There’s a lot of nice things I can say about Celandine Poppy. I love its bright yellow color and the deeply lobed leaves. Native to woodlands from Pennsylvania to Wisconsin as well as the Upper South, it’s a tough plant that tolerates shade and requires no coddling.


It does seed itself around with great enthusiasm. I have two really big patches of Celandine Poppy. There’s a lot of it in the East Bed, which you can see above. But we’ve got it growing in shadier spots all over the garden.


A couple of years ago it was all over the Driveway Border. I got nervous and dug a lot of it out, but I wish now that I hadn’t. Celandine Poppy grows to only about 18″ and dies back somewhat in the heat of summer, at least in our garden (it will revive in September). It’s really no threat to taller plants that bloom later in the season.

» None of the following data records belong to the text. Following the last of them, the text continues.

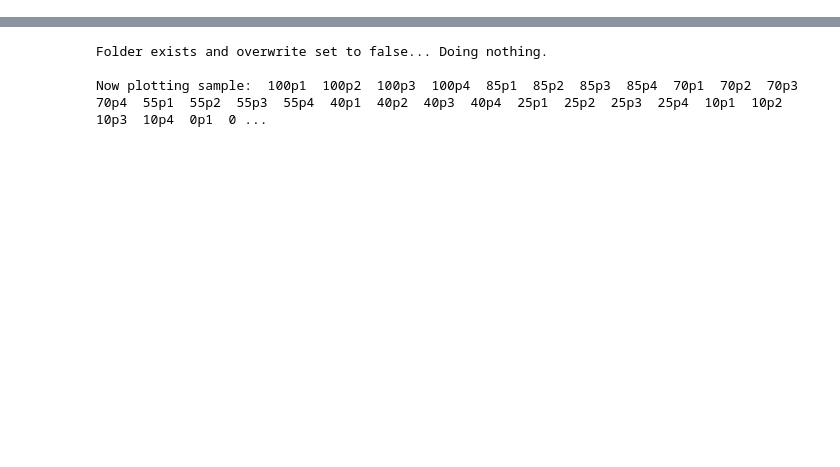
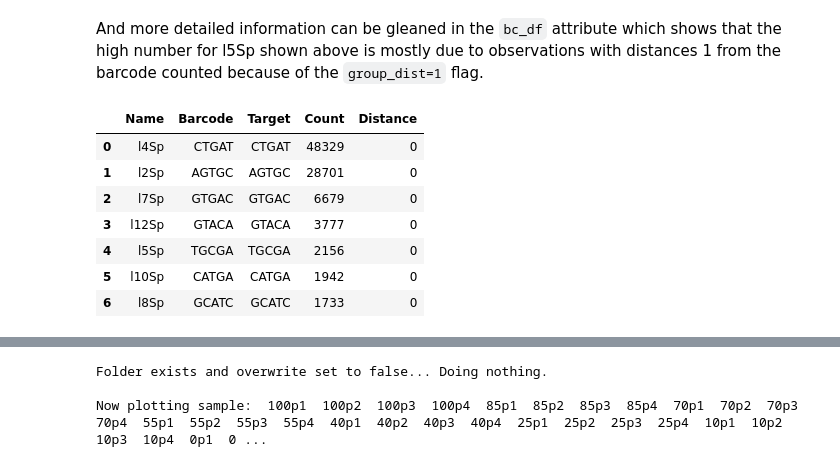
Before and after one commit to krdav/tRNA-charge-seq, a Jupyter notebook: projects/example/process_data.ipynb, the cells around one changed output, grey strips where cells are left out. Saved outputs shown, nothing was run; the diff lists cells and outputs as text; code cells hidden in the pictures; blank space fills up the shorter version.

```diff
--- a/projects/example/process_data.ipynb
+++ b/projects/example/process_data.ipynb
@@ -238,0 +347,13 @@ Collecting stats from:  100p1  100p2  100p3  100p4  85p2  85p3  85p4  85p1  70p2
+# %% [markdown]
+And more detailed information can be gleaned in the `bc_df` attribute which shows that the high number for l5Sp shown above is mostly due to observations with distances 1 from the barcode counted because of the `group_dist=1` flag.
+# %%
+bc_analysis_obj.bc_df.head(7)
+# %% [output]
+|  | Name | Barcode | Target | Count | Distance |
+| 0 | l4Sp | CTGAT | CTGAT | 48329 | 0 |
+| 1 | l2Sp | AGTGC | AGTGC | 28701 | 0 |
+| 2 | l7Sp | GTGAC | GTGAC | 6679 | 0 |
+| 3 | l12Sp | GTACA | GTACA | 3777 | 0 |
+| 4 | l5Sp | TGCGA | TGCGA | 2156 | 0 |
+| 5 | l10Sp | CATGA | CATGA | 1942 | 0 |
+| 6 | l8Sp | GCATC | GCATC | 1733 | 0 |
```
Also changed, not shown: parts of 80 cells of this notebook, 3 other files.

Other assertive spring wildflowers like Wild Geranium (Geranium maculatum) can also handle themselves just fine around Celandine Poppy. However, it can overwhelm more delicate or diminutive plants, especially spring ephemerals like Bloodroot (Sanguinaria canadensis). When Celandine Poppy encroaches on such plants, it should be firmly removed.



Here’s another big patch on the west side of the back porch.


So in my view, we should not fear the Celandine Poppy. Just don’t plant it in a formal garden. Instead, match it with equally tough wildflowers, and it will bring abundant cheer to your spring garden.

Have you grown Celandine Poppy in your garden?

47 Comments on “Celandine Poppy Is No Shrinking Violet”

  1. I like the flowers of the Celandine Poppy, it looks like a good spring plant when you need colour. We had lots of wild geraniums in the front garden, and unfortunately they smothered some new plants while we weren’t looking (and they died). So now I am more careful with plants I’m using as ”ground covers”

  2. I haven’t grown this poppy. I’ve grown other poppies like opium and Californian. I love vigorous wildflowers that are annuals and self seed. I always think it’s easier to pull things out rather than coax reluctant growers.

  3. I have never grown this Jason but it does look lovely all over the place in spring before the other plants start growing. I got that fear of a plant spreading with my Centranthus ruber and pulled just a bit too much out a couple of years ago but it has recovered already!

  4. You know, I have never seen one, and I doubt that I would be impressed by it since it is not at all comparable to our native California poppy, but I know several people from the East who think it is really cool. It makes me wonder what the allure is. I do not think that all of it is within the native range, but might have been planted. I heard of it from east of Pittsburgh, Ohio, but also Oklahoma. What grew in Oklahoma might have been something else. I do not know why it was grown there, but I think it was an old herbal plant.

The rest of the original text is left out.